Start of Listed entries
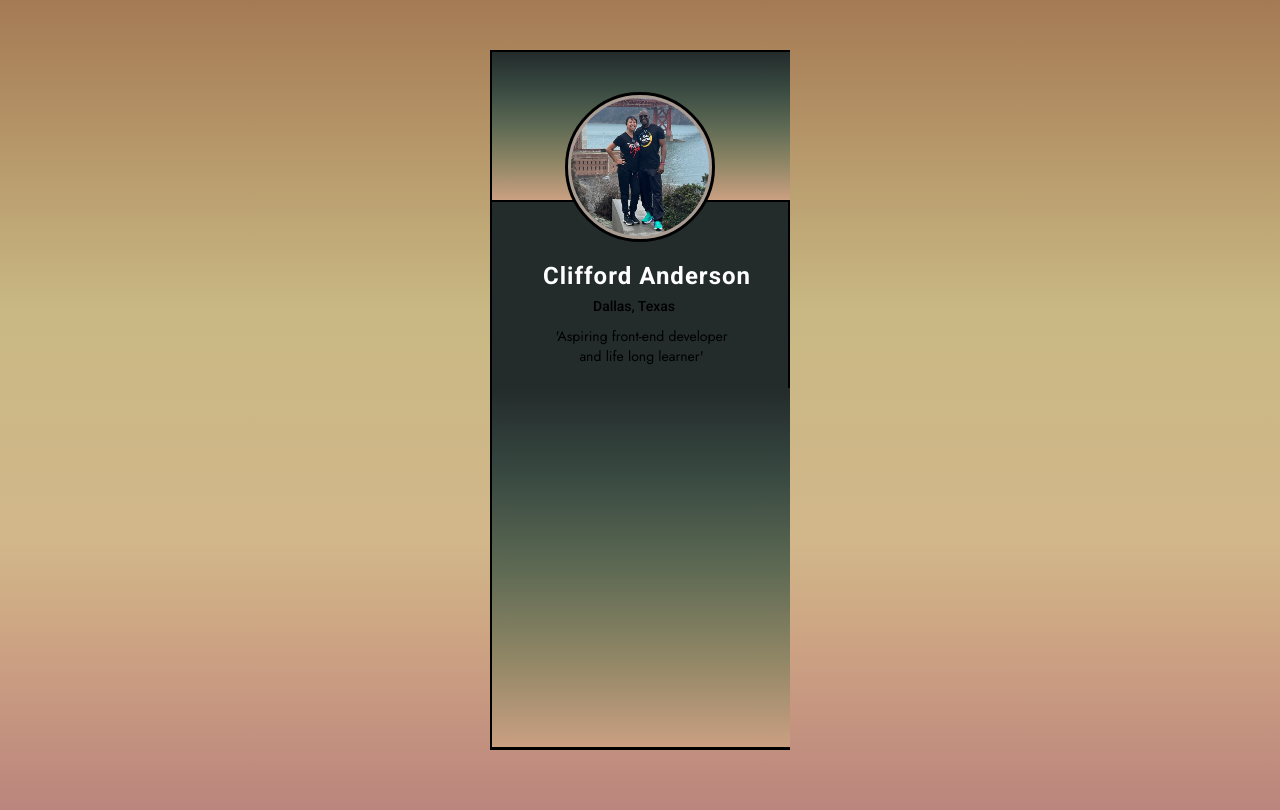
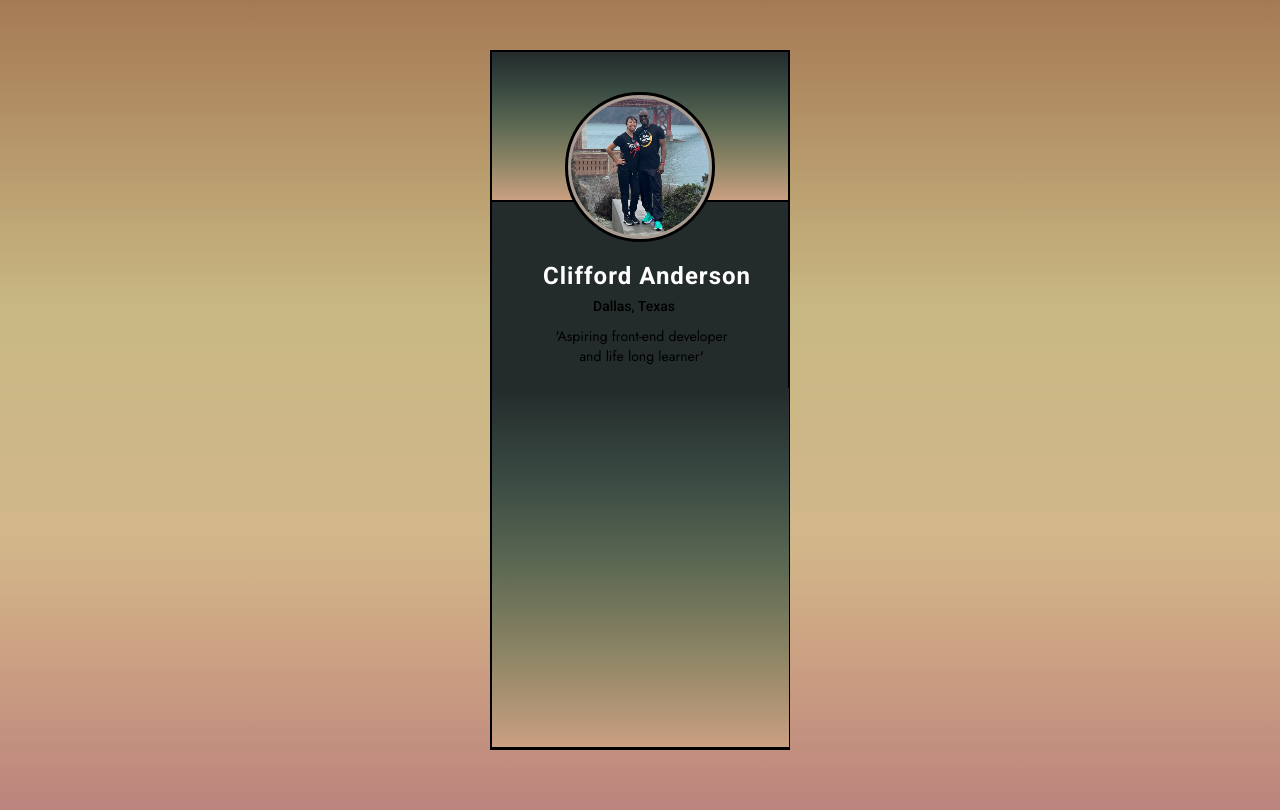
Before and after one commit to cdanderson76/socialLinksContactPage, a plain HTML site: page index.html in a window 1280 px wide. Drawn offline with Linux system fonts and the light colour scheme.

Commit message:
Add files via upload

```diff
--- a/style.css
+++ b/style.css
@@ -78,6 +78,7 @@ p {
 
 .profile-background-color {
   border-bottom: 2px solid black;
+  border-right: 2px solid black;
   width: 298px;
   margin-bottom: 200px;
   background-image: linear-gradient(to bottom, #232b2b, #394a42, #5d6953, #8f8665, #caa082);
@@ -86,7 +87,9 @@ p {
 .bottom-part {
   width: 298px;
   height: 360px;
-  border-bottom: 0.3px black solid;
+  border: 0.3px black solid;
+  border-top: none;
+  border-left: none;
   margin-right: 8px;
   margin-top: 22px;
   background-image: linear-gradient(to bottom, #232b2b, #394a42, #5d6953, #8f8665, #caa082);
```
End of Listed entries
> What needs to be done
Repeat the records above word for word. Pictures stay out of the copy.

> Solution to this problem
Before and after one commit to cdanderson76/socialLinksContactPage, a plain HTML site: page index.html in a window 1280 px wide. Drawn offline with Linux system fonts and the light colour scheme.

Commit message:
Add files via upload

```diff
--- a/style.css
+++ b/style.css
@@ -78,6 +78,7 @@ p {
 
 .profile-background-color {
   border-bottom: 2px solid black;
+  border-right: 2px solid black;
   width: 298px;
   margin-bottom: 200px;
   background-image: linear-gradient(to bottom, #232b2b, #394a42, #5d6953, #8f8665, #caa082);
@@ -86,7 +87,9 @@ p {
 .bottom-part {
   width: 298px;
   height: 360px;
-  border-bottom: 0.3px black solid;
+  border: 0.3px black solid;
+  border-top: none;
+  border-left: none;
   margin-right: 8px;
   margin-top: 22px;
   background-image: linear-gradient(to bottom, #232b2b, #394a42, #5d6953, #8f8665, #caa082);
```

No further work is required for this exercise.